Created by cardiologist Reid Thompson, pediatric cardiology fellow Gary Beasley and the Johns Hopkins Technology Innovation Center, MurmurQuiz presents a picture of a patient’s chest and asks the user to decide where to listen, how to use the stethoscope, and whether to listen to the patient sitting, standing or lying down.
After listening, the student answers multiple-choice questions to pinpoint any abnormalities in the heart sounds and link them to the most likely diagnosis. “You interact as you would in the clinic to formulate a diagnosis,” says Beasley.
Thompson began recording heart sounds in 1997 following a period when the use of a stethoscope declined significantly, when ultrasound became the gold-standard method for diagnosing heart conditions. Today, just 20 percent of clinicians are proficient at auscultation.

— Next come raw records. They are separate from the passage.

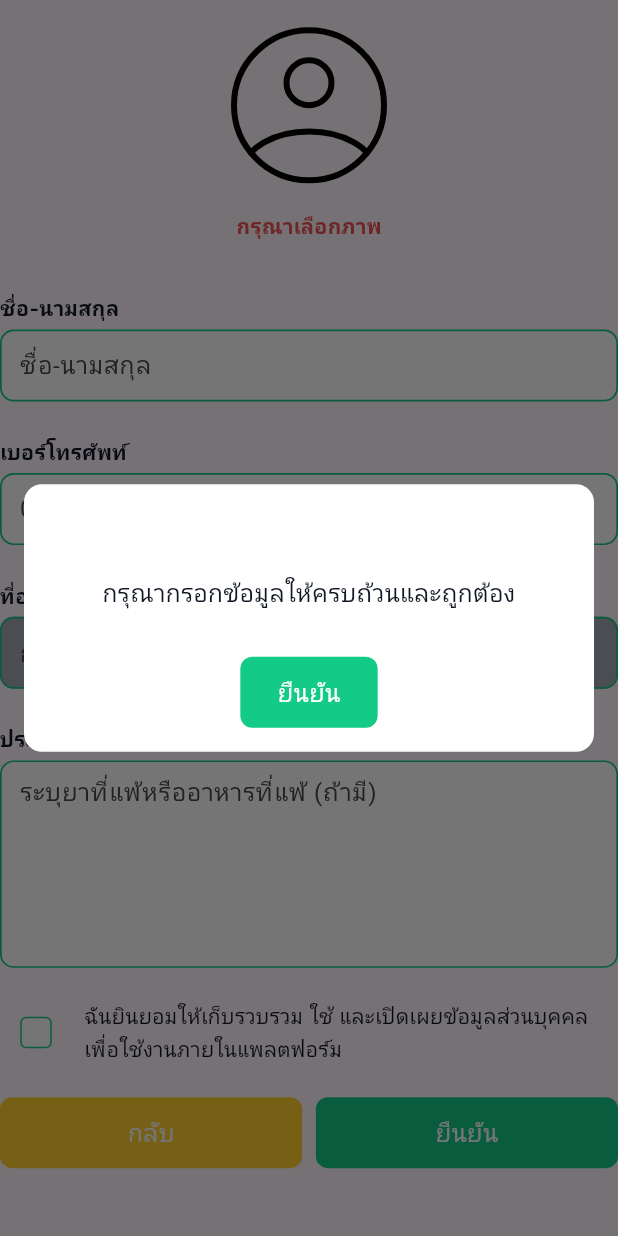
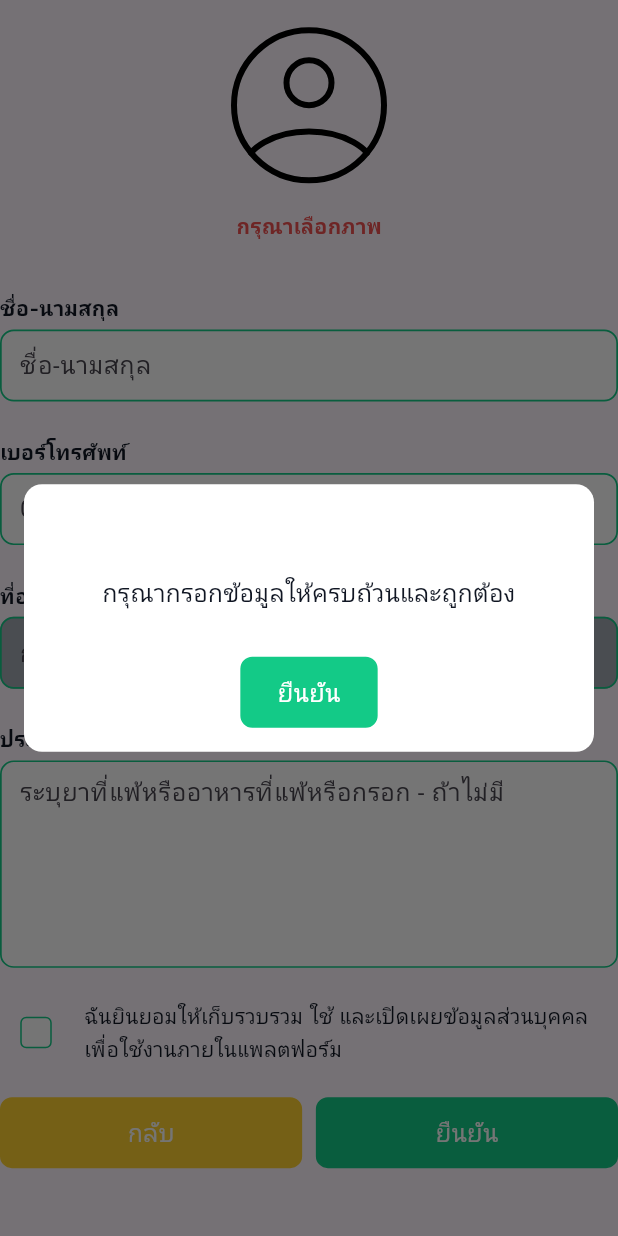
Before and after one commit to Tangkwa504/Project_Pharmacy_ECT, a Flutter app: the SignUpStep2Widget widget shown alone on an empty page, opened directly with empty values, after a tap on "ยืนยัน", on a phone screen of 412 x 824 dp. Run offline on Flutter 3.47's test engine with Material 3 defaults, Android fonts, the phone set to English and light mode, and no system bars; our stand-ins replace cached_network_image, cloud_firestore, connectivity_plus, file, firebase_analytics, firebase_auth and 24 more; missing offline and left inert: map_location_picker; accounts and stored records are empty; generated files the repository leaves out were written again.

Commit message:
fix user regis

```diff
--- a/lib/feature/authentication/widget/sign_up_step_2_widget.dart
+++ b/lib/feature/authentication/widget/sign_up_step_2_widget.dart
@@ -324,7 +324,7 @@ class _SignUpStep2WidgetState extends ConsumerState<SignUpStep2Widget> {
                 isShowLabelField: true,
                 maxLines: 5,
                 counterText: '',
-                placeholder: "ระบุยาที่แพ้หรืออาหารที่แพ้ (ถ้ามี)",
+                placeholder: "ระบุยาที่แพ้หรืออาหารที่แพ้หรือกรอก - ถ้าไม่มี",
                 validator: (value) {
                   final validators = Validators.combine(
                     [
@@ -431,9 +431,15 @@ class _SignUpStep2WidgetState extends ConsumerState<SignUpStep2Widget> {
                   isEnabled: true,
                   initialValue: false,
                   onChanged: (val) {
+                    if (val == true) {
                       setState(() {
                         isChecked = true;
                       });
+                    } else {
+                      setState(() {
+                        isChecked = false;
+                      });
+                    }
                   },
                 ),
                 Text(
@@ -463,12 +469,12 @@ class _SignUpStep2WidgetState extends ConsumerState<SignUpStep2Widget> {
                 Expanded(
                   child: BaseButton(
                     onTap: () async {
-                      if (isValidated && isChecked) {
+                      if (isValidated) {
                         if (isPharmacy) {
                           isRequiredLicensePharmacy =
                               licenseFile != null ? false : true;
                         }
-
+                        if (isChecked) {
                           isRequiredProfile = imgProfile != null ? false : true;
 
                           setState(() {});
@@ -479,6 +485,18 @@ class _SignUpStep2WidgetState extends ConsumerState<SignUpStep2Widget> {
                             }
 
                             widget.onTap(imgProfile, licenseFile);
+                          }
+                        } else {
+                          showDialog(
+                            context: context,
+                            builder: (_) {
+                              return BaseDialog(
+                                message: 'กรุณากดยินยอมให้ใช้ข้อมูล',
+                              );
+                            },
+                          );
+
+                          return;
                         }
                       } else {
                         showDialog(
```
Lines whose indentation alone changed are shown as unchanged.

To help students and clinicians hone their skills, Thompson created a free online virtual cardiac clinic in 1999—MurmurLab—where users could listen to more than 5,000 sounds from over 1,000 patients. MurmurQuiz is the new iteration of this project, offering an interactive, gamelike experience that saves students’ results and tracks their progress.
Eventually, Thompson hopes these efforts will help devise a way to accurately test proficiency of auscultation for board exams. In the meantime, MurmurQuiz is being used by medical students and residents at The Johns Hopkins Hospital and will be available to users outside of the organization later this year.